Karl Popper

Karl PopperPopperSir Karl Popper
Karl Popper advised scientists to try to falsify hypotheses, i.e., to search for and test those experiments that seem most doubtful.
Generally regarded as one of the 20th century's greatest philosophers of science, Popper is known for his rejection of the classical inductivist views on the scientific method in favour of empirical falsification.

Observation

observationobserverobservations
The purpose of an experiment is to determine whether observations agree with or conflict with the predictions derived from a hypothesis.
The scientific method requires observations of natural phenomena to formulate and test hypotheses.

Skepticism

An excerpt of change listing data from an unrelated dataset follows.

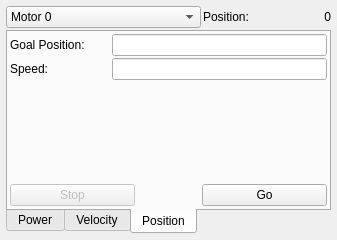
Above: ui/CombinedMotorWidget.ui from kipr/botui before the change. Below: the same form after it.
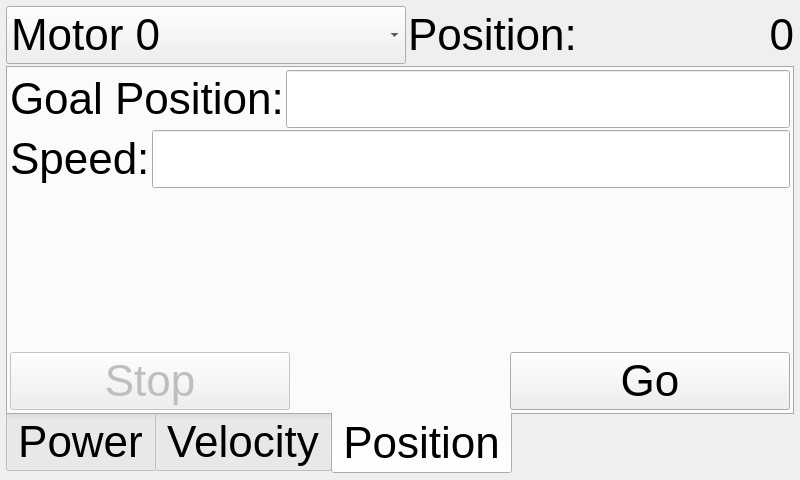
That is the form after the change. Icons and pictures are not drawn. Custom widgets are drawn as their Qt base class.

Diff of the .ui file:
```diff
--- a/ui/CombinedMotorWidget.ui
+++ b/ui/CombinedMotorWidget.ui
@@ -6,13 +6,13 @@
    <rect>
     <x>0</x>
     <y>0</y>
-    <width>337</width>
-    <height>240</height>
+    <width>800</width>
+    <height>480</height>
    </rect>
   </property>
   <property name="maximumSize">
    <size>
-    <width>337</width>
+    <width>800</width>
     <height>16777215</height>
    </size>
   </property>
@@ -30,6 +30,17 @@
     <layout class="QHBoxLayout" name="horizontalLayout" stretch="1,0,0">
      <item>
       <widget class="QComboBox" name="motors">
+       <property name="maximumSize">
+        <size>
+         <width>400</width>
+         <height>16777215</height>
+        </size>
+       </property>
+       <property name="font">
+        <font>
+         <pointsize>33</pointsize>
+        </font>
+       </property>
        <item>
         <property name="text">
          <string>Motor 0</string>
@@ -70,6 +81,11 @@
      </item>
      <item>
       <widget class="QLabel" name="label">
+       <property name="font">
+        <font>
+         <pointsize>33</pointsize>
+        </font>
+       </property>
        <property name="text">
         <string>Position:</string>
        </property>
@@ -89,6 +105,11 @@
          <height>0</height>
         </size>
        </property>
+       <property name="font">
+        <font>
+         <pointsize>33</pointsize>
+        </font>
+       </property>
        <property name="text">
         <string>0</string>
        </property>
@@ -104,6 +125,11 @@
    </item>
    <item>
     <widget class="QTabWidget" name="tabs">
+     <property name="font">
+      <font>
+       <pointsize>33</pointsize>
+      </font>
+     </property>
      <property name="autoFillBackground">
       <bool>false</bool>
      </property>
@@ -289,13 +315,24 @@
              <height>0</height>
             </size>
            </property>
+           <property name="font">
+            <font>
+             <pointsize>33</pointsize>
+            </font>
+           </property>
            <property name="text">
             <string>Goal Position:</string>
            </property>
           </widget>
          </item>
          <item>
-          <widget class="LineEdit" name="goalPos"/>
+          <widget class="LineEdit" name="goalPos">
+           <property name="font">
+            <font>
+             <pointsize>33</pointsize>
+            </font>
+           </property>
+          </widget>
          </item>
         </layout>
        </item>
@@ -312,13 +349,24 @@
              <height>0</height>
             </size>
            </property>
+           <property name="font">
+            <font>
+             <pointsize>33</pointsize>
+            </font>
+           </property>
            <property name="text">
             <string>Speed:</string>
            </property>
           </widget>
          </item>
          <item>
-          <widget class="LineEdit" name="speed"/>
+          <widget class="LineEdit" name="speed">
+           <property name="font">
+            <font>
+             <pointsize>33</pointsize>
+            </font>
+           </property>
+          </widget>
          </item>
         </layout>
        </item>
@@ -344,10 +392,15 @@
            </property>
            <property name="minimumSize">
             <size>
-             <width>125</width>
+             <width>280</width>
              <height>0</height>
             </size>
            </property>
+           <property name="font">
+            <font>
+             <pointsize>33</pointsize>
+            </font>
+           </property>
            <property name="text">
             <string>Stop</string>
            </property>
@@ -374,10 +427,15 @@
           <widget class="QPushButton" name="go">
            <property name="minimumSize">
             <size>
-             <width>125</width>
+             <width>280</width>
              <height>0</height>
             </size>
            </property>
+           <property name="font">
+            <font>
+             <pointsize>33</pointsize>
+            </font>
+           </property>
            <property name="text">
             <string>Go</string>
            </property>
```
Left out of the diff: 4 changed lines with no effect on the pictures.
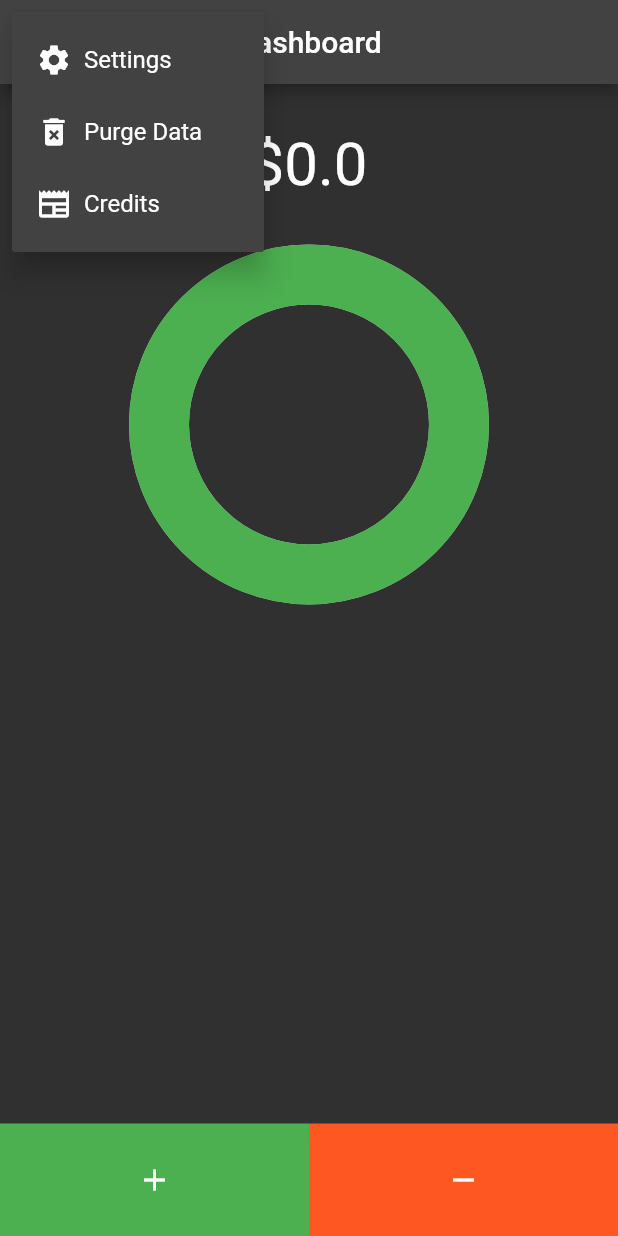
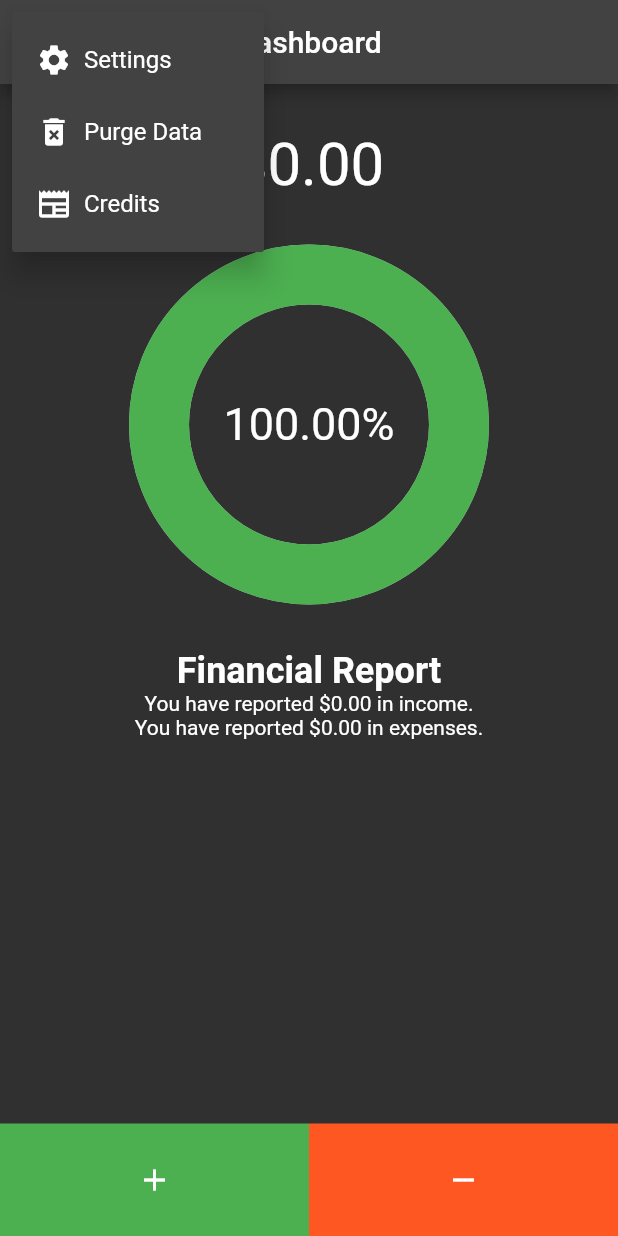
Before and after one commit to CaseyNguyen/Stax, a Flutter app: the screen it shows after launch, after a tap on the "more vert" icon, on a phone screen of 412 x 824 dp. Run offline on Flutter 3.47's test engine with Material 2 defaults, Android fonts, the light colour scheme and no system bars; drawn by our look-alikes of percent_indicator; our stand-ins replace floor, google_fonts, sqflite; missing offline and left inert: splash_screen_view; accounts and stored records are empty; generated files the repository leaves out were written again.

Commit message:
Created a little expense report section below the visualizer.

```diff
--- /dev/null
+++ b/lib/blocks/report.dart
@@ -0,0 +1,22 @@
+import 'package:flutter/material.dart';
+
+class UtilizationReport extends StatelessWidget{
+  UtilizationReport({required this.view, super.key});
+  List<double> view;
+  @override
+  Widget build(BuildContext context){
+    return Column(
+      children: [
+        const Text('Financial Report', style: TextStyle(
+          fontWeight: FontWeight.bold,
+          fontSize: 24
+        )),
+        (view[0] == 0 || view[1] == 0) ?
+          Container() :
+          Text('You have used ${((view[5]).toStringAsFixed(2))}% of reported income.'),
+        Text('You have reported \$${(view[0].toStringAsFixed(2))} in income.'),
+        Text('You have reported \$${(view[1].toStringAsFixed(2))} in expenses.'),
+      ]
+    );
+  }
+}
--- /dev/null
+++ b/lib/blocks/utilization.dart
@@ -0,0 +1,16 @@
+import 'package:flutter/material.dart';
+
+class Utilization extends StatelessWidget{
+  Utilization({required this.percent, super.key});
+  double percent;
+  @override
+  Widget build(BuildContext context){
+    if (percent < 0){
+      return const Text('Deficit', style: const TextStyle(fontSize: 30, color: Colors.red));
+    }
+    return Text('${(percent).toStringAsFixed(2)}%',
+            textAlign: TextAlign.center,
+            style: const TextStyle(fontSize: 30)
+    );
+  }
+}
--- a/lib/database/view_model.dart
+++ b/lib/database/view_model.dart
@@ -22,7 +22,7 @@ class ViewModel extends ChangeNotifier{
 
   // balance sends the visualizer information.
   // Index 0 - Sum of incomes; Index 1 - Sum of expenses; 2 - Ready cash;
-  // 3 - Utilization %, 4 - Utilization % for visual
+  // 3 - Utilization %, 4 - Utilization % for visual, 5 - Expense / Income
   Future<List<double>> get balance async{
     List<Money> transactionList = await _db.moneyDao.findAllTransactions();
     double incomeTotal = 0.0;
@@ -47,7 +47,9 @@ class ViewModel extends ChangeNotifier{
     else if (visualPercentage > 1.0){
       visualPercentage = 1.0;
     }
-    return [incomeTotal, expenseTotal, balance, percentage *= 100, visualPercentage];
+    double expenseDivIncome = expenseTotal / incomeTotal;
+    expenseDivIncome *= 100;
+    return [incomeTotal, expenseTotal, balance, percentage *= 100, visualPercentage, expenseDivIncome];
   }
 
   // addIncome
--- a/lib/forms/income_form.dart
+++ b/lib/forms/income_form.dart
@@ -60,12 +60,10 @@ class IncomeFormState extends State<IncomeForm>{
                       ),
                       const CustomDivider(),
                       TextFormField(
-                        inputFormatters: [DecimalTextInputFormatter(decimalRange: 2)],
                         decoration: const InputDecoration(
                             prefixIcon: Icon(Icons.bookmark_add_outlined, color: Colors.grey),
-                            hintText: 'Tags'
+                            hintText: 'Tags (optional)'
                         ),
-                        keyboardType: const TextInputType.numberWithOptions(decimal: true),
                         controller: tag,
                       ),
                       const CustomDivider(),
--- a/lib/views/list.dart
+++ b/lib/views/list.dart
@@ -3,6 +3,7 @@
 // VERSION CONTROL:
 // 8.18.2023 - Created to very neatly hold transaction list.
 // 8.21.2023 - Fixed doubles to only show two decimals.
+// 9.14.2023 - Overhauled listview.
 
 import 'package:budge/database/view_model.dart';
 import 'package:flutter/material.dart';
--- a/lib/views/visualizer.dart
+++ b/lib/views/visualizer.dart
@@ -10,9 +10,11 @@ import 'package:flutter/material.dart';
 import 'package:provider/provider.dart';
 import 'package:percent_indicator/percent_indicator.dart';
 
+import '../blocks/report.dart';
+import '../blocks/utilization.dart';
+
 class DataVisualizer extends StatefulWidget {
   const DataVisualizer({super.key});
-
   @override
   State<DataVisualizer> createState() => _DataVisualizerState();
 }
@@ -31,7 +33,7 @@ class _DataVisualizerState extends State<DataVisualizer>{
                 return Column(
                 children: [
                   Container(height: 30),
-                  Text('\$${double.parse((view[2]).toStringAsFixed(2))}', style: const TextStyle(fontSize: 40)),
+                  Text('\$${(view[2]).toStringAsFixed(2)}', style: const TextStyle(fontSize: 40)),
                   Container(height: 30),
                   Flexible(
                     child:
@@ -39,10 +41,12 @@ class _DataVisualizerState extends State<DataVisualizer>{
                         radius: 120.0,
                         lineWidth: 40.0,
                         percent: view[4],
-                        center: const Text('', style: TextStyle(fontSize: 40)),
+                        center: Utilization(percent: view[3]),
                         progressColor: Colors.green,
                       )
                   ),
+                  Container(height: 30),
+                  UtilizationReport(view: view),
                 ]
               );
             } return const Center(
```
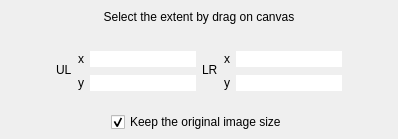
Above: ui/extent_selector.ui from SMByC/CloudMasking before the change. Below: the same form after it.
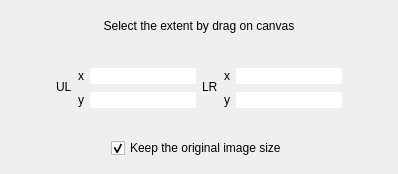
That is the form after the change.

Patch:
```diff
--- a/ui/extent_selector.ui
+++ b/ui/extent_selector.ui
@@ -7,7 +7,7 @@
     <x>0</x>
     <y>0</y>
     <width>398</width>
-    <height>139</height>
+    <height>174</height>
    </rect>
   </property>
   <layout class="QGridLayout" name="gridLayout">
```
Left out of the diff: 11 changed lines with no effect on the pictures.
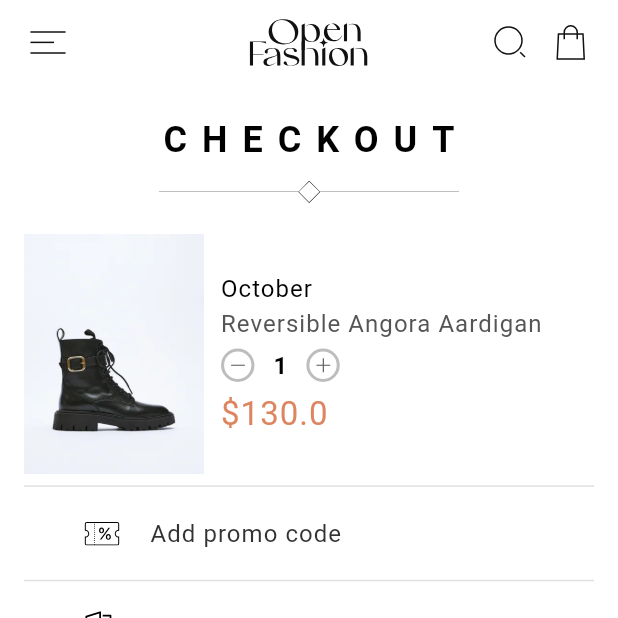
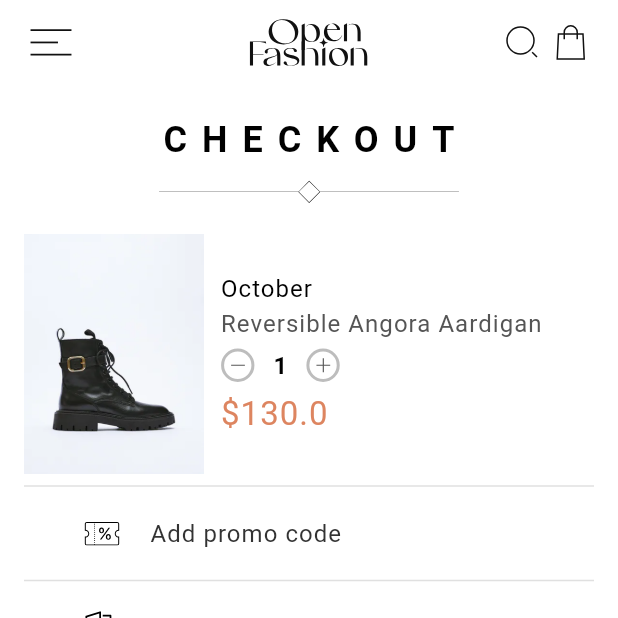
Before and after one commit to brahimbeloucif/E-Commerce-App-, a Flutter app: the screen it shows after launch, after a tap on "October", on a phone screen of 412 x 824 dp, the top half of it. Run offline on Flutter 3.47's test engine with Material 3 defaults, Android fonts, the phone set to English and light mode, and no system bars; our stand-ins replace flutter_credit_card, flutter_svg, gap, google_fonts, ionicons; Roboto replaces fonts that are missing (Tenor Sans).

Commit message:
now im add a more edits and widgets and screens

```diff
--- a/lib/components/custom_app_bar.dart
+++ b/lib/components/custom_app_bar.dart
@@ -7,25 +7,44 @@ import 'package:gap/gap.dart';
 class CustomAppBar extends StatelessWidget implements PreferredSizeWidget {
   const CustomAppBar({super.key, required this.isBlack});
   final bool isBlack;
+
   @override
   Size get preferredSize => const Size.fromHeight(56);
 
   @override
   Widget build(BuildContext context) {
-    return Padding(
-      padding: const EdgeInsets.symmetric(horizontal: 20.0),
-      child: AppBar(
-        centerTitle: true,
-        backgroundColor:isBlack? AppColors.primaryColor : Colors.white,
-        leadingWidth: 24,
-        leading: SvgPicture.asset(AppAssets.svgMenu,color: isBlack? Colors.white: AppColors.primaryColor ),
-        title: SvgPicture.asset(AppAssets.svgLogoBg,color: isBlack? Colors.white: AppColors.primaryColor ),
-        actions: [
-          SvgPicture.asset(AppAssets.svgSearch,color: isBlack? Colors.white: AppColors.primaryColor ),
-          Gap(16),
-          SvgPicture.asset(AppAssets.svgShoppingBag,color: isBlack? Colors.white: AppColors.primaryColor ),
-        ],
+    return AppBar(
+      elevation: 0,
+      centerTitle: true,
+      backgroundColor: isBlack ? AppColors.primaryColor : Colors.white,
+      leadingWidth: 48,
+      leading: Padding(
+        padding: const EdgeInsets.only(left: 20),
+        child: SvgPicture.asset(
+          AppAssets.svgMenu,
+          color: isBlack ? Colors.white : AppColors.primaryColor,
+        ),
       ),
+      title: SvgPicture.asset(
+        AppAssets.svgLogoBg,
+        color: isBlack ? Colors.white : AppColors.primaryColor,
+      ),
+      actions: [
+        Padding(
+          padding: const EdgeInsets.only(right: 8),
+          child: SvgPicture.asset(
+            AppAssets.svgSearch,
+            color: isBlack ? Colors.white : AppColors.primaryColor,
+          ),
+        ),
+        Padding(
+          padding: const EdgeInsets.only(right: 20),
+          child: SvgPicture.asset(
+            AppAssets.svgShoppingBag,
+            color: isBlack ? Colors.white : AppColors.primaryColor,
+          ),
+        ),
+      ],
     );
   }
 }
--- a/lib/components/custom_field.dart
+++ b/lib/components/custom_field.dart
@@ -12,6 +12,7 @@ class CustomField extends StatelessWidget {
   final String mainLabel;
   final String svg;
   final bool showTitle; // New parameter
+  final VoidCallback? onTap;
 
   const CustomField({
     super.key,
@@ -20,6 +21,7 @@ class CustomField extends StatelessWidget {
     required this.mainLabel,
     required this.svg,
       this.title,
+      this.onTap,
     this.showTitle = true, // Default to true
   });
 
@@ -54,7 +56,9 @@ class CustomField extends StatelessWidget {
                   color: AppColors.orderGreyColor,
                 ),
               Gap(20),
-              SvgPicture.asset(svg),
+              GestureDetector(
+                onTap:onTap ,
+                child: SvgPicture.asset(svg)),
             ],
           ),
         ),
--- a/lib/components/footer_widget.dart
+++ b/lib/components/footer_widget.dart
@@ -1,34 +1,47 @@
-
 import 'package:e_commerce/components/custom_text.dart';
 import 'package:flutter/material.dart';
 import 'package:flutter_svg/svg.dart';
 import 'package:gap/gap.dart';
+
 class FooterApp extends StatelessWidget {
   final VoidCallback? onTap;
   final String label;
-  final String svg;
+  final String ? svg;
+  final bool isSvg;
   const FooterApp({
-    super.key, required this.onTap, required this.label, required this.svg,
+    super.key,
+    required this.onTap,
+    required this.label,
+     this.svg,
+    required this.isSvg,
   });
 
   @override
   Widget build(BuildContext context) {
     return GestureDetector(
-      onTap:  onTap,
+      onTap: onTap,
       child: Container(
-         padding: EdgeInsets.symmetric(vertical: 20,horizontal: 12),
+        padding: EdgeInsets.symmetric(vertical: 20, horizontal: 12),
         width: double.infinity,
         color: Colors.black,
         child: Row(
           mainAxisAlignment: MainAxisAlignment.center,
           children: [
-             SvgPicture.asset(svg, width: 24,color: Color(0xffFCFCFC),),
+          if (isSvg && svg != null) ...[
+  SvgPicture.asset(svg!, width: 24, color: const Color(0xffFCFCFC)),
   Gap(20),
-             CustomText(name: label.toUpperCase(), color: Color(0xffFCFCFC),size: 20,),
+],
 
+            CustomText(
+              name: label.toUpperCase(),
+              color: Color(0xffFCFCFC),
+              size: 20,
+            ),
           ],
         ),
       ),
     );
   }
+
+
 }
--- a/lib/components/header_widget.dart
+++ b/lib/components/header_widget.dart
@@ -6,8 +6,10 @@ import 'package:flutter_svg/svg.dart';
 import 'package:gap/gap.dart';
 
 class HeaderApp extends StatelessWidget {
+  final String label;
+  final double ?spacing ;
   const HeaderApp({
-    super.key,
+    super.key, required this.label,  this.spacing,
   });
 
   @override
@@ -17,11 +19,11 @@ class HeaderApp extends StatelessWidget {
     Gap(20),
     Center(
       child: CustomText(
-        name: 'Checkout'.toUpperCase(),
+        name: label.toUpperCase(),
         color: Colors.black,
         size: 24,
         fontWeight: FontWeight.bold,
-        spacing: 10,
+        spacing: spacing??10,
       ),
     ),
         Gap(10),
--- a/lib/components/totaly_widget.dart
+++ b/lib/components/totaly_widget.dart
@@ -1,17 +1,19 @@
-
 import 'package:e_commerce/components/custom_text.dart';
 import 'package:e_commerce/core/app_colors.dart';
- import 'package:flutter/cupertino.dart';
+import 'package:flutter/cupertino.dart';
 
 class TotalyWidget extends StatelessWidget {
   const TotalyWidget({
     super.key,
-     required this.number,
-     required this.price,
+    required this.number,
+    required this.price,
   });
 
-   final int number;
-   final double price;
+  final int number;
+  final double price;
+
+  // Getter to access the total value
+  double get total => price * number;
 
   @override
   Widget build(BuildContext context) {
@@ -23,9 +25,8 @@ class TotalyWidget extends StatelessWidget {
           size: 20,
         ),
         Spacer(),
-
         CustomText(
-          name: '\$${price * number}',
+          name: '\$${total}',
           size: 20,
           color: AppColors.pricingColor,
         ),
--- a/lib/screens/checkout_screen.dart
+++ b/lib/screens/checkout_screen.dart
@@ -55,7 +55,7 @@ class _CheckoutScreenState extends State<CheckoutScreen> {
               padding: const EdgeInsets.symmetric(horizontal: 16.0),
               child: Column(
                 children: [
-                  HeaderApp(),
+                  HeaderApp(label: 'Checkout',),
                   CustomCard(
                     name: widget.name,
                     img: widget.img,
@@ -110,9 +110,9 @@ class _CheckoutScreenState extends State<CheckoutScreen> {
             onTap: () {
               Navigator.push(
                 context,
-                MaterialPageRoute(builder: (c) => PlaceOrderScreen()),
+                MaterialPageRoute(builder: (c) => PlaceOrderScreen(number: number, price: widget.price)),
               );
-            }, label: 'Checkout', svg: AppAssets.svgShoppingBag,
+            }, label: 'Checkout', svg: AppAssets.svgShoppingBag, isSvg: true,
           ),
         ],
       ),
--- a/pubspec.yaml
+++ b/pubspec.yaml
@@ -38,6 +38,7 @@ dependencies:
   gap: ^3.0.1
   google_fonts: ^6.2.1
   ionicons: ^0.2.2
+  flutter_credit_card: ^4.1.0
 
 dev_dependencies:
   flutter_test:
```
Also changed, not shown: lib/components/custom_form_field.dart (added, +38 -0 lines), lib/components/info_display.dart (added, +68 -0 lines), lib/components/shipping_widget.dart (added, +30 -0 lines), lib/screens/Place_order_screen.dart (+125 -58 lines), lib/screens/add_adress_screen.dart (added, +154 -0 lines), lib/screens/add_card_visa_screen.dart (added, +119 -0 lines), pubspec.lock. Lines whose indentation alone changed are shown as unchanged.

skepticismskepticskeptical
It involves careful observation, which includes rigorous skepticism about what is observed, given that cognitive assumptions about how the world works influence how one interprets a percept.
Scientific skepticism concerns testing beliefs for reliability, by subjecting them to systematic investigation using the scientific method, to discover empirical evidence for them.

Reproducibility

reproducibilityreproduciblereproduce
If an experiment cannot be repeated to produce the same results, this implies that the original results might have been in error.
Reproducibility and replicability together are among the main beliefs of 'the scientific method'—with the concrete expressions of the ideal of such a method varying considerably across research disciplines and fields of study.

Scientific modelling

modelmodelingmodels
A strong formulation of the scientific method is not always aligned with a form of empiricism in which the empirical data is put forward in the form of experience or other abstracted forms of knowledge; in current scientific practice, however, the use of scientific modelling and reliance on abstract typologies and theories is normally accepted.
There is growing collection of methods, techniques and meta-theory about all kinds of specialized scientific modelling.

Data sharing

data sharingsharingdata-sharing
Though not typically required, they might be requested to supply this data to other scientists who wish to replicate their original results (or parts of their original results), extending to the sharing of any experimental samples that may be difficult to obtain.
Many funding agencies, institutions, and publication venues have policies regarding data sharing because transparency and openness are considered by many to be part of the scientific method.

Pseudoscience

pseudosciencepseudoscientificpseudo-scientific
The systematic, careful collection of measurements or counts of relevant quantities is often the critical difference between pseudo-sciences, such as alchemy, and science, such as chemistry or biology.
Pseudoscience consists of statements, beliefs, or practices that are claimed to be both scientific and factual, but are incompatible with the scientific method.

Nature

naturenaturalnatural world
(The subjects can also be called or the unknowns.) For example, Benjamin Franklin conjectured, correctly, that St. Elmo's fire was electrical in nature, but it has taken a long series of experiments and theoretical changes to establish this.
This usage continued during the advent of modern scientific method in the last several centuries.

Blinded experiment

double-blinddouble blindblinded
For example, tests of medical treatments are commonly run as double-blind tests.
Blind experiments are an important tool of the scientific method, in many fields of research—medicine, psychology and the social sciences, natural sciences such as physics and biology, applied sciences such as market research, and many others.